* Dataset
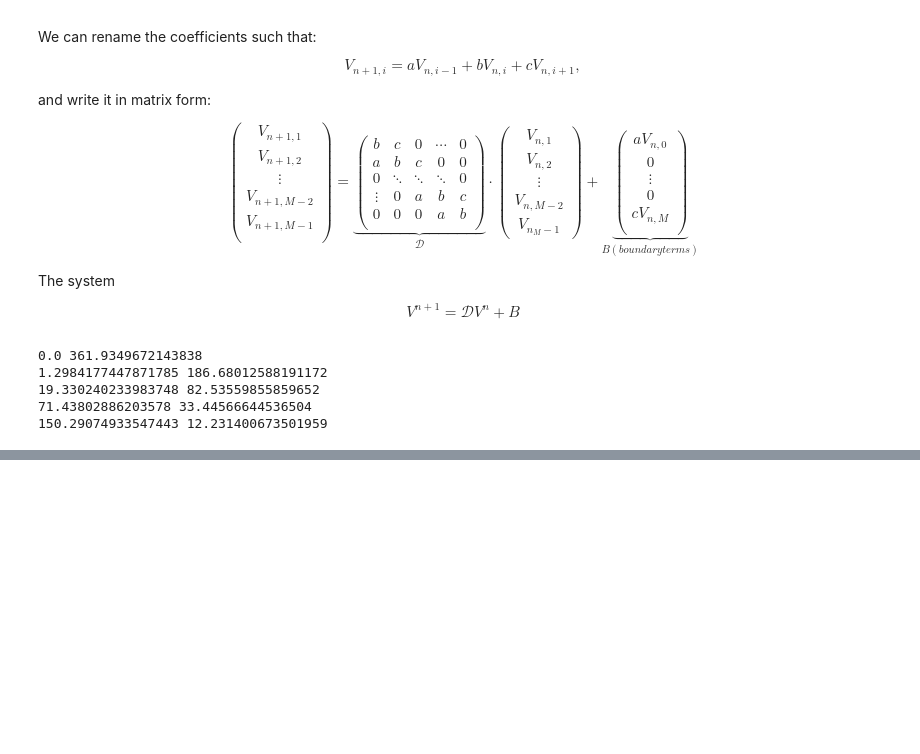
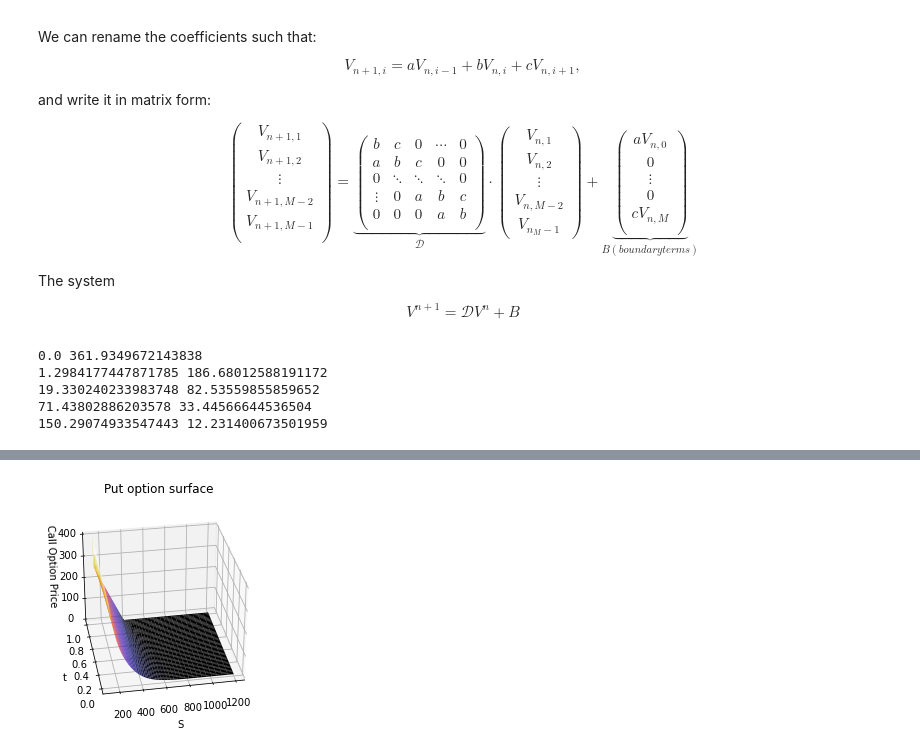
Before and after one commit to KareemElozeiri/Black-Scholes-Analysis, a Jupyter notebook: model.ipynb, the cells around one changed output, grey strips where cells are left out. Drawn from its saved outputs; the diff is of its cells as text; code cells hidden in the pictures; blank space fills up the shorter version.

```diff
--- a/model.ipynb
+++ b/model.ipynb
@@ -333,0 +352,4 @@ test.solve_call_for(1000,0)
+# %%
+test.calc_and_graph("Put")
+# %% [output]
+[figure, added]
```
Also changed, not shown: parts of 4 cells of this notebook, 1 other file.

* The problem
The pictures alone are to be left out when the data above is copied; all else must match exactly.

* Written answer
Before and after one commit to KareemElozeiri/Black-Scholes-Analysis, a Jupyter notebook: model.ipynb, the cells around one changed output, grey strips where cells are left out. Drawn from its saved outputs; the diff is of its cells as text; code cells hidden in the pictures; blank space fills up the shorter version.

```diff
--- a/model.ipynb
+++ b/model.ipynb
@@ -333,0 +352,4 @@ test.solve_call_for(1000,0)
+# %%
+test.calc_and_graph("Put")
+# %% [output]
+[figure, added]
```
Also changed, not shown: parts of 4 cells of this notebook, 1 other file.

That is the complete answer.